If you have any questions with respect to this Agreement, do not acknowledge this document until these questions have been cleared up to your satisfaction. If you do not sign this Agreement today, the Company withdraws its offer for one week of additional pay in consideration of your signing this Agreement and your termination stands, as well as your obligation to return all Company property as mentioned in paragraph 2 above.
Yours very truly,
Authorized Name of Employer
Acknowledgment by Employee
Termination, Regular Employee
This review list is provided to inform you about this document in question and assist you in its preparation. This termination letter should be presented to Employee after the Final Release form is signed and one copy given to the Accounting office. The Final Release is the more important of the two documents and should be handled first.
This second document relates to the terms of separation, including but not limited to keys, corporate property, and the like. It is our business experience that you should stand firm on the grounds that no signature means no severance. This is your best chance to get the documents in place prior to a lawyer or government official being brought in. After gaining these signatures, no company of mine, at least to my knowledge, was ever sued, much less had to pay any additional monies in any settlement.
Severance amount should be fixed prior to the meeting. Do not waver on the subject or you will wind up unraveling the entire agreement. Regular employee terminations are much trickier because the Employee generally feels let down and the Employer is generally angry about poor performance. In other words, the conversation is ripe for conflict and, as a rule, the Employee does not suspect the anger on the part of the Employer since most terminations relate to an Employee who “could” do the work, but wouldn’t, despite conversations in that regard, and tried to “get away with it” and keep employed.
Be sure to get all keys to the property and limit the terminated employee’s access to their office. Suggest they are better off leaving for personal reasons. You can box up their goods at a later time. If you anticipate any problems, get someone to box up the goods while having this meeting.
Remember it is your right to conduct them off the premises for any reason of your choosing as long as you do not disclose it. Do not discuss the whys and wherefores of termination. You can terminate people at will, as a rule. However, you may not terminate them for a host of specific reasons, and that list expands on an ongoing basis. The less said, the better.
If the terminated employee wants your input about their performance, reference or the like, tell them to take care of today and call you tomorrow about it when they have a chance to reflect upon what they want. This both gets them off the premises and keeps you out of trouble. It also makes for a much more measured employee response so you can assist them, to the extent you are able, to help them get another job promptly. This is especially true for a longer-term employee.
5. For newer employers, let me add that I have never terminated an employee with any medium or long term regrets afterwards.
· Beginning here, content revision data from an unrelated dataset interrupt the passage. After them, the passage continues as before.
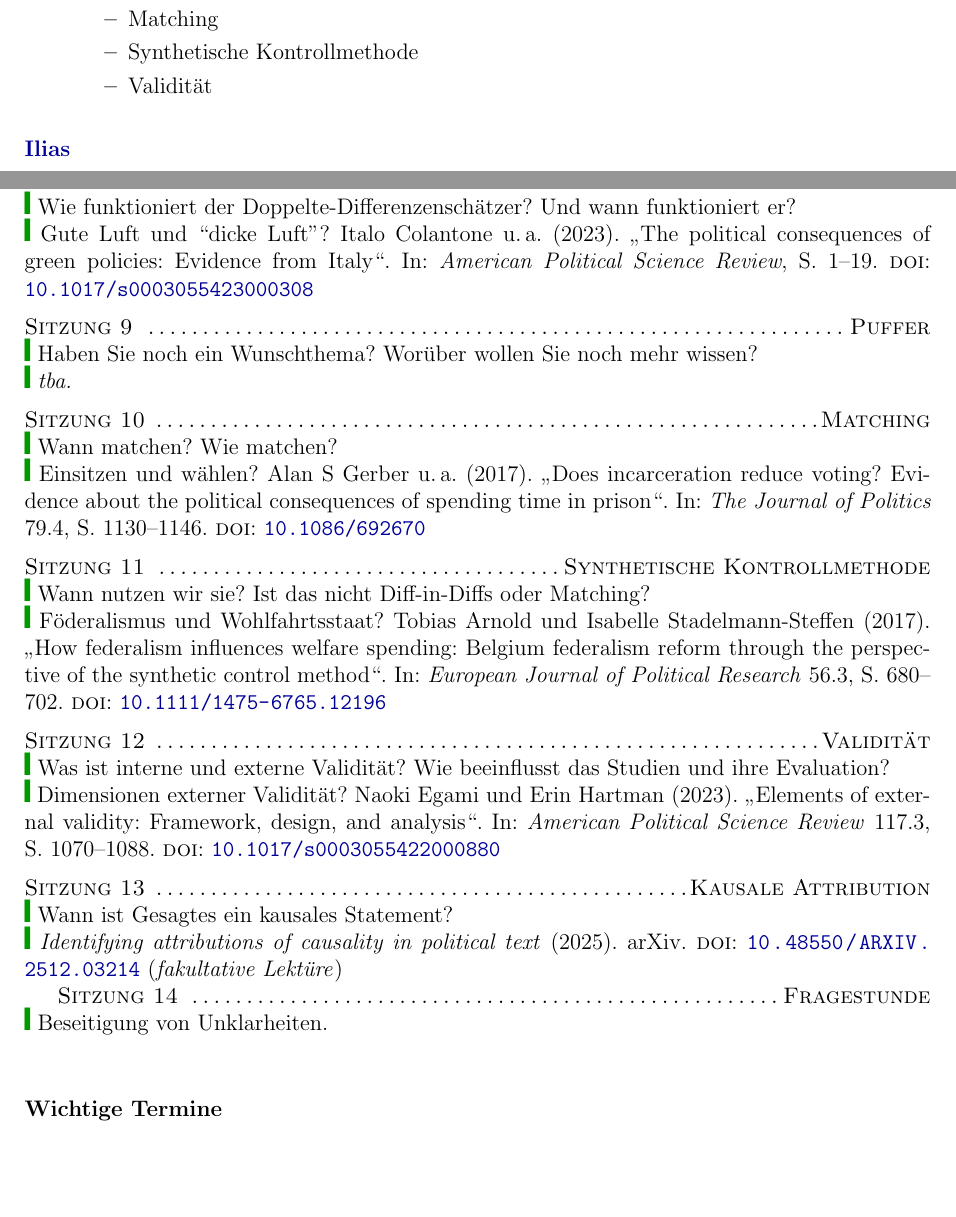
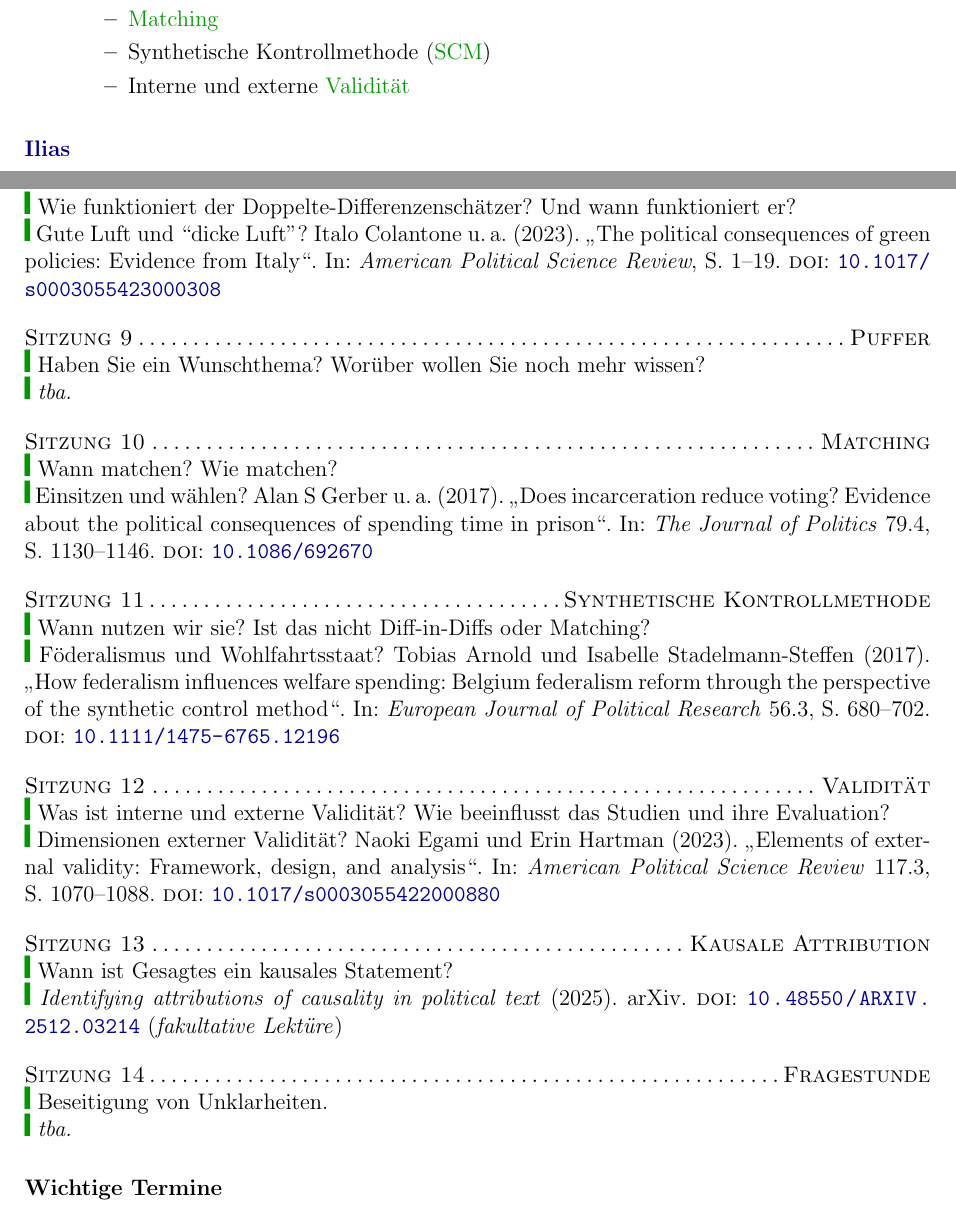
Before and after one commit to brueckmann/KKI_Syllabus, a LaTeX document (main.tex, which reads myheaderstuff.sty): two parts of pages 2 and 4 of 5 before the commit and two parts of pages 2 and 4 of 6 after it, joined at a grey line, cut so that both start at the same text, the shorter picture padded with empty space. Compiled offline with pdfLaTeX.

Commit message:
Updates from Overleaf

```diff
--- a/main.tex
+++ b/main.tex
@@ -69,8 +69,8 @@ Für eine erfolgreiche Teilnahme an der Vorlesung \textit{Die Kunst der kausalen
 % \item Eventstudie
-\item Matching
-\item Synthetische Kontrollmethode
+\item \hyperref[ses:10]{Matching}
+\item Synthetische Kontrollmethode (\hyperref[ses:11]{SCM})
 % \item Kausale Attribution in politischen Texten
-\item Validität
+\item Interne und externe \hyperref[ses:12]{Validität}
 \end{itemize}
 \end{itemize}
 
@@ -137,33 +134,43 @@ Für diese Vorlesung müssen Sie \textbf{kein} Lehrbuch leihen/kaufen, denn kein
-\medskip  \\
+\Sitzung{RDD}{Was ist die ``Regressions-Diskontinuitäts-Analyse''? Was sind ihre Stärken und Schwächen?}{Vaterschaftszeit und Sexismus? \fullcite{Tavits2023-lm}}
+% \textsc{Sitzung 7 \dotfill RDD}  \\
+% {\color{darkgreen}{\Rectangle}} Was ist die ``Regressions-Diskontinuitäts-Analyse''? Was sind ihre Stärken und Schwächen?\\
+% {\color{darkgreen}{\Rectangle}} Vaterschaftszeit und Sexismus? \fullcite{Tavits2023-lm}
+% \medskip  \\
 %\clearpage
-\textsc{Sitzung 8 \dotfill Diff-in-Diffs}  \\
-{\color{darkgreen}{\Rectangle}} Wie funktioniert der Doppelte-Differenzenschätzer? Und wann funktioniert er?\\
-{\color{darkgreen}{\Rectangle}} Gute Luft und ``dicke Luft''? \fullcite{Colantone2023-hz}
-\medskip  \\
-\textsc{Sitzung 9 \dotfill Puffer}  \\
-{\color{darkgreen}{\Rectangle}} Haben Sie noch ein Wunschthema? Worüber wollen Sie noch mehr wissen?
-\\
-{\color{darkgreen}{\Rectangle}} \textit{tba.}
-\medskip  \\
-\textsc{Sitzung 10 \dotfill Matching}  \\
-{\color{darkgreen}{\Rectangle}} Wann matchen? Wie matchen?\\
-{\color{darkgreen}{\Rectangle}} Einsitzen und wählen? \fullcite{Gerber2017-xw}
-\medskip  \\
-\textsc{Sitzung 11 \dotfill Synthetische Kontrollmethode}  \\
-{\color{darkgreen}{\Rectangle}} Wann nutzen wir sie? Ist das nicht Diff-in-Diffs oder Matching? \\
-{\color{darkgreen}{\Rectangle}} Föderalismus und Wohlfahrtsstaat? \fullcite{Arnold2017-mw} \medskip  \\
-\textsc{Sitzung 12 \dotfill Validität}  \\
-{\color{darkgreen}{\Rectangle}} Was ist interne und externe Validität? Wie beeinflusst das Studien und ihre Evaluation? \\
-{\color{darkgreen}{\Rectangle}} Dimensionen externer Validität? \fullcite{Egami2023-qp}
- \medskip  \\
- \textsc{Sitzung 13 \dotfill Kausale Attribution}  \\
-{\color{darkgreen}{\Rectangle}} Wann ist Gesagtes ein kausales Statement? \\
-{\color{darkgreen}{\Rectangle}}
-\fullcite{Garcia-Corral2025} (\textit{fakultative Lektüre})
+\Sitzung{Diff-in-Diffs}{Wie funktioniert der Doppelte-Differenzenschätzer? Und wann funktioniert er?}{Gute Luft und ``dicke Luft''? \fullcite{Colantone2023-hz}}
+% \textsc{Sitzung 8 \dotfill Diff-in-Diffs}  \\
+% {\color{darkgreen}{\Rectangle}} Wie funktioniert der Doppelte-Differenzenschätzer? Und wann funktioniert er?\\
+% {\color{darkgreen}{\Rectangle}} Gute Luft und ``dicke Luft''? \fullcite{Colantone2023-hz}
+% \medskip  \\
+\Sitzung{Puffer}{Haben Sie ein Wunschthema? Worüber wollen Sie noch mehr wissen?}{\textit{tba.}}
+% \textsc{Sitzung 9 \dotfill Puffer}  \\
+% {\color{darkgreen}{\Rectangle}} Haben Sie noch ein Wunschthema? Worüber wollen Sie noch mehr wissen?
+% \\
+% {\color{darkgreen}{\Rectangle}} \textit{tba.}
+% \medskip  \\
+\Sitzung{Matching}{Wann matchen? Wie matchen?}{Einsitzen und wählen? \fullcite{Gerber2017-xw}}
+% \textsc{Sitzung 10 \dotfill Matching}  \\
+% {\color{darkgreen}{\Rectangle}} Wann matchen? Wie matchen?\\
+% {\color{darkgreen}{\Rectangle}} Einsitzen und wählen? \fullcite{Gerber2017-xw}
+% \medskip  \\
+\Sitzung{Synthetische Kontrollmethode}{Wann nutzen wir sie? Ist das nicht Diff-in-Diffs oder Matching?}{Föderalismus und Wohlfahrtsstaat? \fullcite{Arnold2017-mw}}
+% \textsc{Sitzung 11 \dotfill Synthetische Kontrollmethode}  \\
+% {\color{darkgreen}{\Rectangle}} Wann nutzen wir sie? Ist das nicht Diff-in-Diffs oder Matching? \\
+% {\color{darkgreen}{\Rectangle}} Föderalismus und Wohlfahrtsstaat? \fullcite{Arnold2017-mw} \medskip  \\
+\Sitzung{Validität}{Was ist interne und externe Validität? Wie beeinflusst das Studien und ihre Evaluation?}{Dimensionen externer Validität? \fullcite{Egami2023-qp}}
+% \textsc{Sitzung 12 \dotfill Validität}  \\
+% {\color{darkgreen}{\Rectangle}} Was ist interne und externe Validität? Wie beeinflusst das Studien und ihre Evaluation? \\
+% {\color{darkgreen}{\Rectangle}} Dimensionen externer Validität? \fullcite{Egami2023-qp}
+ % \medskip  \\
+ \Sitzung{Kausale Attribution}{Wann ist Gesagtes ein kausales Statement?}{\fullcite{Garcia-Corral2025} (\textit{fakultative Lektüre})}
+%  \textsc{Sitzung 13 \dotfill Kausale Attribution}  \\
+% {\color{darkgreen}{\Rectangle}} Wann ist Gesagtes ein kausales Statement? \\
+% {\color{darkgreen}{\Rectangle}}
+% \fullcite{Garcia-Corral2025} (\textit{fakultative Lektüre})
 %\textsc{Gastvorlesung} Paulina Garcia Corral (Hertie School, Berlin) ``\textit{Causal Attribution in Political Texts}'' \medskip  \\
-
-\textsc{Sitzung 14 \dotfill Fragestunde}  \\
-{\color{darkgreen}{\Rectangle}} Beseitigung von Unklarheiten.  \medskip  \\
+\Sitzung{Fragestunde}{Beseitigung von Unklarheiten.}{\textit{tba.}}
+% \textsc{Sitzung 14 \dotfill Fragestunde}  \\
+% {\color{darkgreen}{\Rectangle}} Beseitigung von Unklarheiten.  \medskip  \\
 
 
 
--- a/myheaderstuff.sty
+++ b/myheaderstuff.sty
@@ -142,4 +142,4 @@
 
 
 
-\usepackage[colorlinks,pdfusetitle,urlcolor=darkblue,citecolor=darkblue,linkcolor=darkred,bookmarksnumbered,plainpages=false]{hyperref}
+\usepackage[colorlinks,pdfusetitle,urlcolor=darkblue,citecolor=darkblue,linkcolor=darkgreen,bookmarksnumbered,plainpages=false]{hyperref}
```
Also changed, not shown: main.tex (11 more changed lines).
Most successfully find new employment and many actually learn from their termination. This is good for them, of course. But, it is of little consolation to the Employer who has invested in the Employee without a reasonable return.